- **WORK INSTRUCTION**
Copy out each line of the data that holds the word "color".

________________________________________

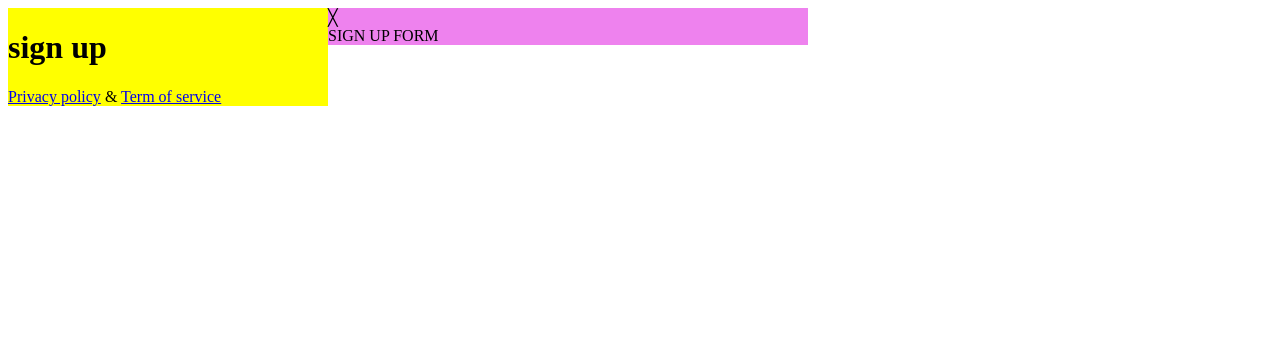
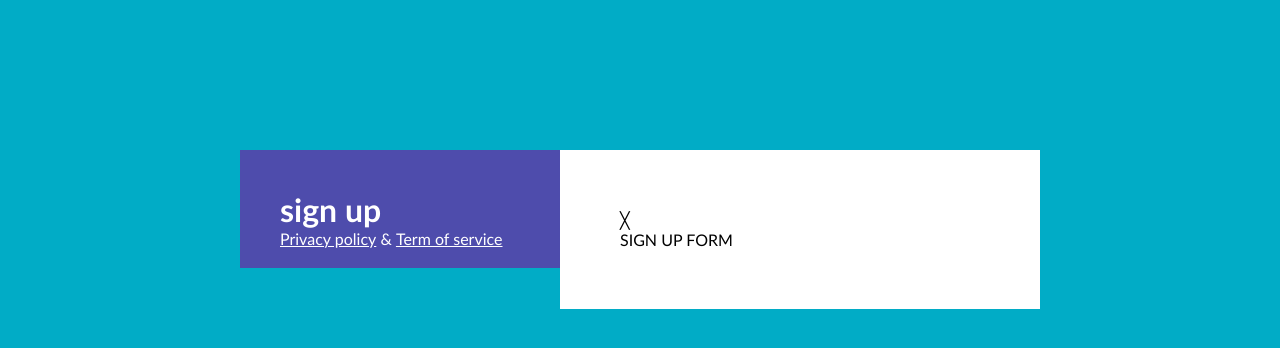
Before and after one commit to fOKSEN1/4-sign-up, a plain HTML site: page index.html in a window 1280 px wide. Drawn offline with Linux system fonts and the light colour scheme.

Commit message:
basic-structure

```diff
--- a/css/main.css
+++ b/css/main.css
@@ -1,20 +1,34 @@
 body {
+    background-color: #01ACC6;
 }
 
 .container {
     display: inline-block;
     width: 800px;
+    margin-top: 150px;
+    margin-left: calc(50% - 400px);
 }
 
 .left-column {
-
     width: 40%;
     float: left;
-    background-color: yellow;
+    padding: 40px;
+    padding-bottom: 20px;
+    background-color: #4E4CAC;
+    color: #fff;
+}
+
+h1 {
+
+}
+
+a{
+    color: #fff;
 }
 
 .right-column {
     float: left;
     width: 60%;
-    background-color: violet;
+    padding: 60px;
+    background-color: #fff;
 }
--- /dev/null
+++ b/css/reset.css
@@ -0,0 +1,8 @@
+body,
+body * {
+    margin: 0;
+    padding: 0;
+    vertical-align: top;
+    box-sizing: border-box;
+    font-family: 'Gill Sans', 'Gill Sans MT', Calibri, 'Trebuchet MS', sans-serif;
+}
--- a/index.html
+++ b/index.html
@@ -6,6 +6,7 @@
     <meta http-equiv="X-UA-Compatible" content="IE=edge">
     <meta name="viewport" content="width=device-width, initial-scale=1.0">
     <title>Sign-up</title>
+    <link rel="stylesheet" href="./css/reset.css">
     <link rel="stylesheet" href="./css/main.css">
 </head>
 
```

________________________________________

- **TASK RESULT**
+    background-color: #01ACC6;
-    background-color: yellow;
+    background-color: #4E4CAC;
+    color: #fff;
+    color: #fff;
-    background-color: violet;
+    background-color: #fff;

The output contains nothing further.